● **What you are asked to do**
In the entries below, the lines from the one with "if (!v) continue;" through the one with "(drivable ? '' : ' noflip');" are to be copied exactly; both ends count.

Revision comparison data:
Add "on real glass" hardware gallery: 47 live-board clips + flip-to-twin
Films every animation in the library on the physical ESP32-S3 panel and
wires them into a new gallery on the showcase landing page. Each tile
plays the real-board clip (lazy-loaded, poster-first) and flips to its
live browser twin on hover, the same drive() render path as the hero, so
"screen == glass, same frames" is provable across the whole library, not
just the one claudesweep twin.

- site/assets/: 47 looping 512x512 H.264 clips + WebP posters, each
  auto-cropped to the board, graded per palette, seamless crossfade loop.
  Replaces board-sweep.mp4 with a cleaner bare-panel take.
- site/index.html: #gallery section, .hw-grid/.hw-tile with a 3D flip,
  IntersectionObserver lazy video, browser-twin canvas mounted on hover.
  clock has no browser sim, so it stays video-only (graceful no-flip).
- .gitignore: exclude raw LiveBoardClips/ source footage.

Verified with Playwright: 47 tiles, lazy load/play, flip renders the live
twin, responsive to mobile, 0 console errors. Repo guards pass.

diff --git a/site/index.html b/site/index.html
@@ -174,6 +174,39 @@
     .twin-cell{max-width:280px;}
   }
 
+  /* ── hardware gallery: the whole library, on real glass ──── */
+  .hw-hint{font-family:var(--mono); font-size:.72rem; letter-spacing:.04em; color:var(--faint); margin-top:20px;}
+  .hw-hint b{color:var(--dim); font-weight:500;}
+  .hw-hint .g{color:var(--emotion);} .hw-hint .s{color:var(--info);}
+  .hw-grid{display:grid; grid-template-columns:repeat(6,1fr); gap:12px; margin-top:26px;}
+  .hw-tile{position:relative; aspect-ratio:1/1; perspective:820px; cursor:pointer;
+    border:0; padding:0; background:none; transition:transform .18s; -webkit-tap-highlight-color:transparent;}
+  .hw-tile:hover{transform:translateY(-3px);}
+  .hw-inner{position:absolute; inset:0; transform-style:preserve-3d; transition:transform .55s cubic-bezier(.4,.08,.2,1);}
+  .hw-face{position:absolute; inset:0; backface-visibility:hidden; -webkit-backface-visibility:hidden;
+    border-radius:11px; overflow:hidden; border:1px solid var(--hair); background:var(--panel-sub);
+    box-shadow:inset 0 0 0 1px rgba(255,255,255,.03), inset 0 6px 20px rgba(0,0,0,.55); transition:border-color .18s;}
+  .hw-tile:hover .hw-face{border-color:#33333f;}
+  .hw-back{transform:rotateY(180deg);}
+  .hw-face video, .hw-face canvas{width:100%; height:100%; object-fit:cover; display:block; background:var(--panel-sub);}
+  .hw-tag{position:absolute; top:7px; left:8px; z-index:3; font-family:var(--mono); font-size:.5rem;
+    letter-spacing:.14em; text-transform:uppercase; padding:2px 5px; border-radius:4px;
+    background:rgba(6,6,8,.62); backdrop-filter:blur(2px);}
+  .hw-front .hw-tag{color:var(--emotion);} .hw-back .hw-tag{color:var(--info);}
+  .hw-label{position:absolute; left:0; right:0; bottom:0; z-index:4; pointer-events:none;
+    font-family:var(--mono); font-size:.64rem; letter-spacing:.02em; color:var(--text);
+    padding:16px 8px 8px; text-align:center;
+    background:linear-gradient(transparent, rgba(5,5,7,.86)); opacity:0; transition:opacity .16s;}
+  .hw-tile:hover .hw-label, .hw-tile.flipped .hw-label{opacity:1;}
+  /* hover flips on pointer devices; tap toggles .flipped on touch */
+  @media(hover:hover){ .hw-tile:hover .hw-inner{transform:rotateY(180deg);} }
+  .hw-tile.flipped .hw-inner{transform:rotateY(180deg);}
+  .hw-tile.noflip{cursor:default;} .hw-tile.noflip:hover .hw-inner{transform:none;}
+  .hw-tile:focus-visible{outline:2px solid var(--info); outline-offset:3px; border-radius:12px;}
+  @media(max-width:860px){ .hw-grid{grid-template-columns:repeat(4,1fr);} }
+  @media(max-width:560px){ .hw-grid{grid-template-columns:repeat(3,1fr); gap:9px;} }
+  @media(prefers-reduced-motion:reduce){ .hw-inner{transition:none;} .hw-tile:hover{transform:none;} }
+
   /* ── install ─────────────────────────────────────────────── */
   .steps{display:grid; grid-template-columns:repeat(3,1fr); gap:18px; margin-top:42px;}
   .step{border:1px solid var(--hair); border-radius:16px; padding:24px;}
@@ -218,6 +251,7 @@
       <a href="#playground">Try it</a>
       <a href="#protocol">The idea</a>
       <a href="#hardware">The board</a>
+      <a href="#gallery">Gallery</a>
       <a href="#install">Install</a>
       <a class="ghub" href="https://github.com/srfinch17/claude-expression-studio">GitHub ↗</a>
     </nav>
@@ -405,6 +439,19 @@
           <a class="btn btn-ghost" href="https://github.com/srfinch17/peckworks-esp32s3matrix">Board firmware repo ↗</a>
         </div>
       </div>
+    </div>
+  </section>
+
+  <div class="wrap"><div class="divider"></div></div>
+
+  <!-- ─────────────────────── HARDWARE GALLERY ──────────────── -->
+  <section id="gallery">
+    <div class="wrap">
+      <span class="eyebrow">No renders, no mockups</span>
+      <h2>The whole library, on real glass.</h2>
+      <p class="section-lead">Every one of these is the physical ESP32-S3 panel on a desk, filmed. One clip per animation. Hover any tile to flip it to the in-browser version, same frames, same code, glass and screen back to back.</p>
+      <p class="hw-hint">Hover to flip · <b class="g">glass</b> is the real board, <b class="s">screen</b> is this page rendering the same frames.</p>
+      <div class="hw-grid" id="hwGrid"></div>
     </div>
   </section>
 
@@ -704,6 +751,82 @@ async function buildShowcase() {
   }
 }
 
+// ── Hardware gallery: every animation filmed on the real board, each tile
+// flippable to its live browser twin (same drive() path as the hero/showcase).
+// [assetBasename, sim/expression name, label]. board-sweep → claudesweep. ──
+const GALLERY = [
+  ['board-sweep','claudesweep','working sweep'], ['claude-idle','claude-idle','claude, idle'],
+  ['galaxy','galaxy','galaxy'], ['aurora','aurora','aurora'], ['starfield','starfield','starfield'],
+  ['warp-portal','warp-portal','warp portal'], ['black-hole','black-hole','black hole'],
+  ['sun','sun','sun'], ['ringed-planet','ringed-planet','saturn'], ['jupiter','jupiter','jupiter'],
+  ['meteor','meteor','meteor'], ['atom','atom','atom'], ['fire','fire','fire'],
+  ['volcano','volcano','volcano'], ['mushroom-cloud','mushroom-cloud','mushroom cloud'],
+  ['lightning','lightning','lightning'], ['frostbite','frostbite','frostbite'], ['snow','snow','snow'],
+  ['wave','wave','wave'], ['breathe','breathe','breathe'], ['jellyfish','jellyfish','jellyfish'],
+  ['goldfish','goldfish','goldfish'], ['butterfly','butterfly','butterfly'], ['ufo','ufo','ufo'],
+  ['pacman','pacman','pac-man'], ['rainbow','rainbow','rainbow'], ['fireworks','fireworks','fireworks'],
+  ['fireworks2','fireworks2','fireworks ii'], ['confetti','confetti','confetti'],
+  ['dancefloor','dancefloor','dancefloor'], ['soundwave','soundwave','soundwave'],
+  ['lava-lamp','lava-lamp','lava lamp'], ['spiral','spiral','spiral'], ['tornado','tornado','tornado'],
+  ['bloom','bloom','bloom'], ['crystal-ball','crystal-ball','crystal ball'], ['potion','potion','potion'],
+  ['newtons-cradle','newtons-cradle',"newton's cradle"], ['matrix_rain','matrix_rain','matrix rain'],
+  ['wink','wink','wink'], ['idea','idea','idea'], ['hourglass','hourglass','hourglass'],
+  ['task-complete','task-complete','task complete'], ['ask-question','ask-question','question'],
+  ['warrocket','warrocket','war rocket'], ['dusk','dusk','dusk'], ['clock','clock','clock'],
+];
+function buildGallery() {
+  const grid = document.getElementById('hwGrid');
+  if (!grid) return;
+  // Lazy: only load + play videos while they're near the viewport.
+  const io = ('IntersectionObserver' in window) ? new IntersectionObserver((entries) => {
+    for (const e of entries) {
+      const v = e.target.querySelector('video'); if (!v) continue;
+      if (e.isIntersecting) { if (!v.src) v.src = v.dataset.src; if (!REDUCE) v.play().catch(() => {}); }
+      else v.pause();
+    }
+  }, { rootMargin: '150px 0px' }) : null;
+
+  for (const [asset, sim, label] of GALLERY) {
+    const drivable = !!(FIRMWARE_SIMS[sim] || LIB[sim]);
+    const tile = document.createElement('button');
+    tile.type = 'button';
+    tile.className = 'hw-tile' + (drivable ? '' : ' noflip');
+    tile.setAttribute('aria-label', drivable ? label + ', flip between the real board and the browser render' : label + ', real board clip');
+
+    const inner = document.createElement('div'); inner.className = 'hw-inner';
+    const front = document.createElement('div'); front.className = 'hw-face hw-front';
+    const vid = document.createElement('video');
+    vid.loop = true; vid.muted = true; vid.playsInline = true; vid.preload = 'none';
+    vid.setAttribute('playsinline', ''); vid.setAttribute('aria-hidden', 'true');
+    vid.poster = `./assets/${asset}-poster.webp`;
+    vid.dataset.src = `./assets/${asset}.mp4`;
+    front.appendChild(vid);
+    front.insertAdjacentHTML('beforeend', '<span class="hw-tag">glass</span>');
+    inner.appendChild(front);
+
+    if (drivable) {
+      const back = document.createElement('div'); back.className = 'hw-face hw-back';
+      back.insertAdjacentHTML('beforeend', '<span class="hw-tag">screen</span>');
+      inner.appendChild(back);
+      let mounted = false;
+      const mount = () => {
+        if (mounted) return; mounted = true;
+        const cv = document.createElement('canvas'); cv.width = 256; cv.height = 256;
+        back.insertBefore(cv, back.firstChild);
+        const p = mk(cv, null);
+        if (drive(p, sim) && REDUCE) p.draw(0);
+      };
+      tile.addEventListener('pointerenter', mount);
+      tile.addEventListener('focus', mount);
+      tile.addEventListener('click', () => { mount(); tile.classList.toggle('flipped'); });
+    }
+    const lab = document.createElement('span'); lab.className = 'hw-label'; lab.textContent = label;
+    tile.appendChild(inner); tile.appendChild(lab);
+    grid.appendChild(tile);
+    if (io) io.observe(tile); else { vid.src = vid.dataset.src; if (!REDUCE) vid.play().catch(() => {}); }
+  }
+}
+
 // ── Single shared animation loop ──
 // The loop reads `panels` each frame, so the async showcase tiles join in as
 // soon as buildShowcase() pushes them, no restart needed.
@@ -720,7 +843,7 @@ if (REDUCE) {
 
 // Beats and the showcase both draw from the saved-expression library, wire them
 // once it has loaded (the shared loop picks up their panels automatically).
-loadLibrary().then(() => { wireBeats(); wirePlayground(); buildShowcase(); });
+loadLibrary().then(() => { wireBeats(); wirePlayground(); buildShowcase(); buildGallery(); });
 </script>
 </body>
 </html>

* * *

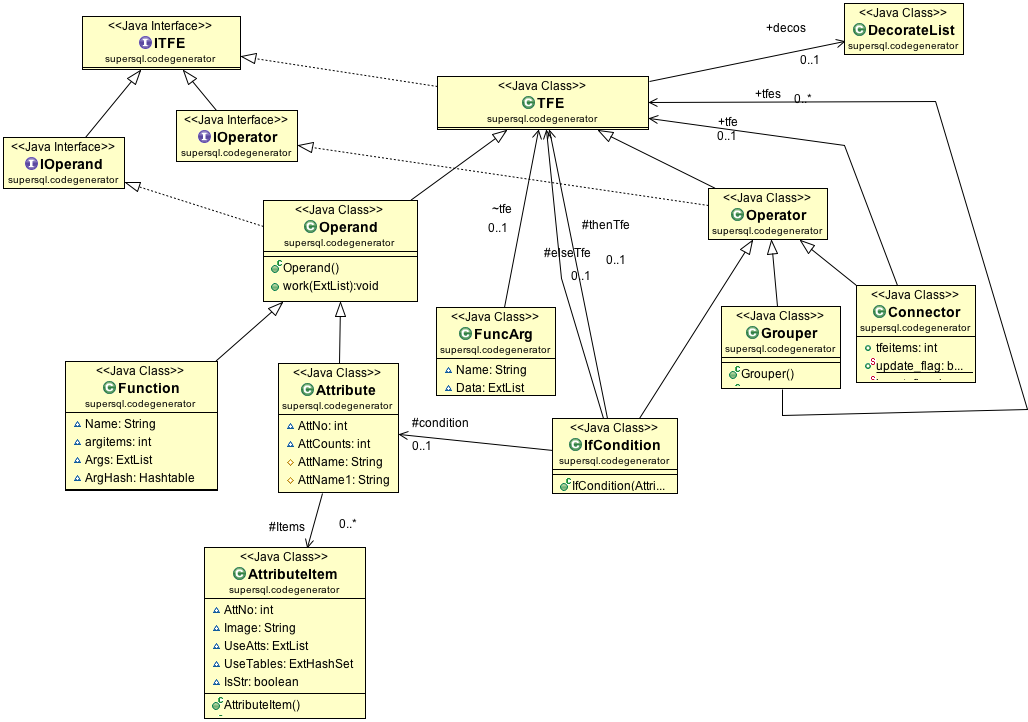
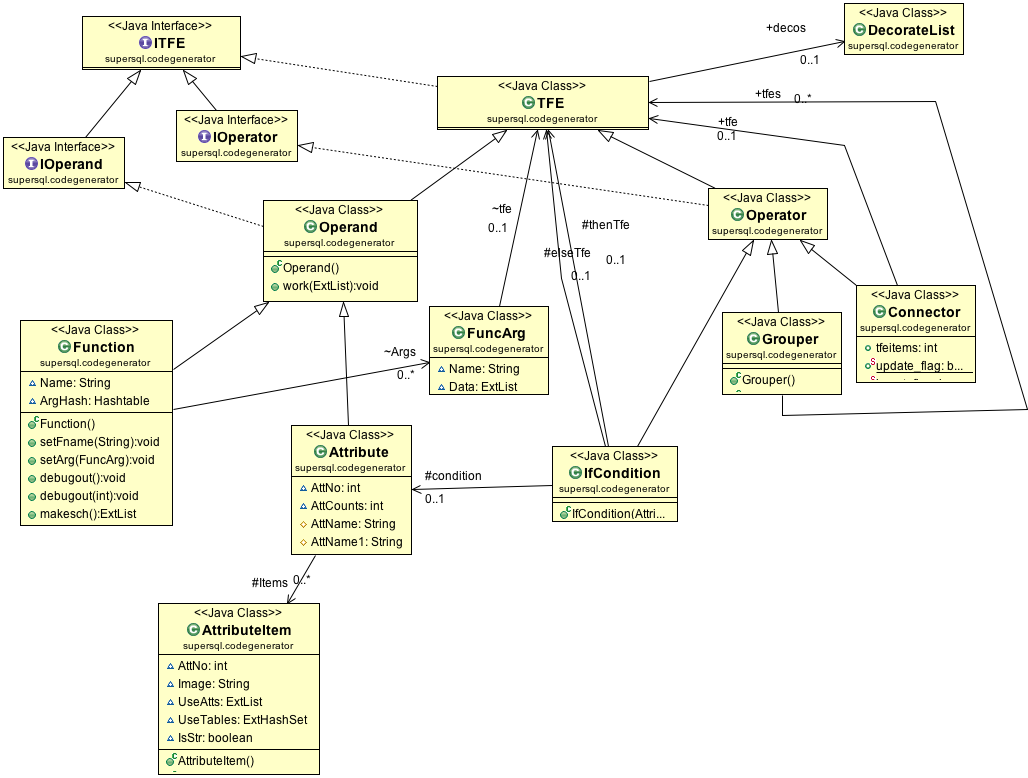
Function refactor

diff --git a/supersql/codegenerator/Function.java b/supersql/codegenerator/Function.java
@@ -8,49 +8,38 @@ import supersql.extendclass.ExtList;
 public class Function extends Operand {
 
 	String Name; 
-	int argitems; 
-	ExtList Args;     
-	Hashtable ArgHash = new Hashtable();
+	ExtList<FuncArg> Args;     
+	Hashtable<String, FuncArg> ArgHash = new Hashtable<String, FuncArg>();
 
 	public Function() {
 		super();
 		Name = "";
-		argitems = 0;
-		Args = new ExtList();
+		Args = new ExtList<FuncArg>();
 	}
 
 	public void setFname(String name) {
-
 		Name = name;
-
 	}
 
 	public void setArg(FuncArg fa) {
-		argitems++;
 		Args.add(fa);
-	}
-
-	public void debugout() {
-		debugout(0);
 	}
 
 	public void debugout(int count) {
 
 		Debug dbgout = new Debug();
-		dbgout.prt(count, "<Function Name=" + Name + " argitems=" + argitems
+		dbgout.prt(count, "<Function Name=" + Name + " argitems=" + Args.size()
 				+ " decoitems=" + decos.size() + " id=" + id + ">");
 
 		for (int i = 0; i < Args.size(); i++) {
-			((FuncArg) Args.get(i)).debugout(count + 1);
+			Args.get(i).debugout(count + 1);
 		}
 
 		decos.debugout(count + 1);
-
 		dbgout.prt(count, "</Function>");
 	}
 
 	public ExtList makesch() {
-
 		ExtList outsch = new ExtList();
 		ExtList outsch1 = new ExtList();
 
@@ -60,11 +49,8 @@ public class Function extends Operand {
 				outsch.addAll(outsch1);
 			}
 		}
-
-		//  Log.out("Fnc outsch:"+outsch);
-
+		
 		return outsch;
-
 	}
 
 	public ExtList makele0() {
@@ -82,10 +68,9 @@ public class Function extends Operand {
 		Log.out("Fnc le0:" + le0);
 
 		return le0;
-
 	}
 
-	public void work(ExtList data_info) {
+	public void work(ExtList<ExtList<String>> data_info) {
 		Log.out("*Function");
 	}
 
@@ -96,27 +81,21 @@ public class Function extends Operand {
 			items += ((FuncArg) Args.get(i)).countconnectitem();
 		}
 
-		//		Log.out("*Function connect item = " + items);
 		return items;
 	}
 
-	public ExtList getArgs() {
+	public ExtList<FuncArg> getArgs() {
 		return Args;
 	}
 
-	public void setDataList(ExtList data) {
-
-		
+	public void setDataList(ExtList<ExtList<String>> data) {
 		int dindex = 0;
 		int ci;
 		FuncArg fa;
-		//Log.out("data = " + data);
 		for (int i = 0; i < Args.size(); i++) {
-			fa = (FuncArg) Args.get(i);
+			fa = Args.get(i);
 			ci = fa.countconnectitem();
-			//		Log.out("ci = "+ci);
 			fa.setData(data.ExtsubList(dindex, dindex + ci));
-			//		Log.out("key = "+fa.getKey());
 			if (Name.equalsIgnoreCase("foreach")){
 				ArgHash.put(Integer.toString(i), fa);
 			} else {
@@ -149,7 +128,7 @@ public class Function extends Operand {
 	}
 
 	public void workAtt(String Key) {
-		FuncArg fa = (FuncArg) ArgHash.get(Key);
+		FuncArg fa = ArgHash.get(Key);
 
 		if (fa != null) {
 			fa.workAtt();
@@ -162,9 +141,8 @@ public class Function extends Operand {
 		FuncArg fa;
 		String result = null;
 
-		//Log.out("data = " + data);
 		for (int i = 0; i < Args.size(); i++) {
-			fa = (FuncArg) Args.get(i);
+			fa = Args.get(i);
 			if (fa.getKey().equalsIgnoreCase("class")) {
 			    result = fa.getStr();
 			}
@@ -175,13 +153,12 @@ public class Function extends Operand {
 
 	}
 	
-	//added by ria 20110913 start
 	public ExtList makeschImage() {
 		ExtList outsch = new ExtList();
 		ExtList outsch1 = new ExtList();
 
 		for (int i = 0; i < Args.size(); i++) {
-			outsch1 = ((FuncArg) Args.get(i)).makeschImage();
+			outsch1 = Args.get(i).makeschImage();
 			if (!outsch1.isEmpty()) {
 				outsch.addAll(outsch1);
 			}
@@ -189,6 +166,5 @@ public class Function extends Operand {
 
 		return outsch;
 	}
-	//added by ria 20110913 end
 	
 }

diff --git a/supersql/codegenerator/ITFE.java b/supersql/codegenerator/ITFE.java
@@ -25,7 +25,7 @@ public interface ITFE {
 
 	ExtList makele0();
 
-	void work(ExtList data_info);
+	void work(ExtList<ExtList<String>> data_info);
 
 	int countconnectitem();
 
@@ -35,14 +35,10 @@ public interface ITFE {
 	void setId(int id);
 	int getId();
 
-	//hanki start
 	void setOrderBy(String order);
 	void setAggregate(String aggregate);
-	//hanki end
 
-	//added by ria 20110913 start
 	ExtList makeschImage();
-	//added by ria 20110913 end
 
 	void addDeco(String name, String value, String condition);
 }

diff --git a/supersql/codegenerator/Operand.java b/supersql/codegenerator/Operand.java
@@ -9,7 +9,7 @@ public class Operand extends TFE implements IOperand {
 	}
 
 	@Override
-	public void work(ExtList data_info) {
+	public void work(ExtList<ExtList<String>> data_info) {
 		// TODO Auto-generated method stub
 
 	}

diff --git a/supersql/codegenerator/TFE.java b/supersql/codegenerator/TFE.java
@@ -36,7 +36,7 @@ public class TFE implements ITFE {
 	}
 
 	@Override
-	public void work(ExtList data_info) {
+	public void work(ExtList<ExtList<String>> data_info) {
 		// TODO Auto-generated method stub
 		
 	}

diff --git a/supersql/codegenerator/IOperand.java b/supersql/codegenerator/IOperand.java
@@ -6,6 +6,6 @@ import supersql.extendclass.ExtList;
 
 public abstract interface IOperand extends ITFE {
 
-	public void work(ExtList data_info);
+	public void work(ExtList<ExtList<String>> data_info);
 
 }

● **Written answer**
+      const v = e.target.querySelector('video'); if (!v) continue;
+      if (e.isIntersecting) { if (!v.src) v.src = v.dataset.src; if (!REDUCE) v.play().catch(() => {}); }
+      else v.pause();
+    }
+  }, { rootMargin: '150px 0px' }) : null;
+
+  for (const [asset, sim, label] of GALLERY) {
+    const drivable = !!(FIRMWARE_SIMS[sim] || LIB[sim]);
+    const tile = document.createElement('button');
+    tile.type = 'button';
+    tile.className = 'hw-tile' + (drivable ? '' : ' noflip');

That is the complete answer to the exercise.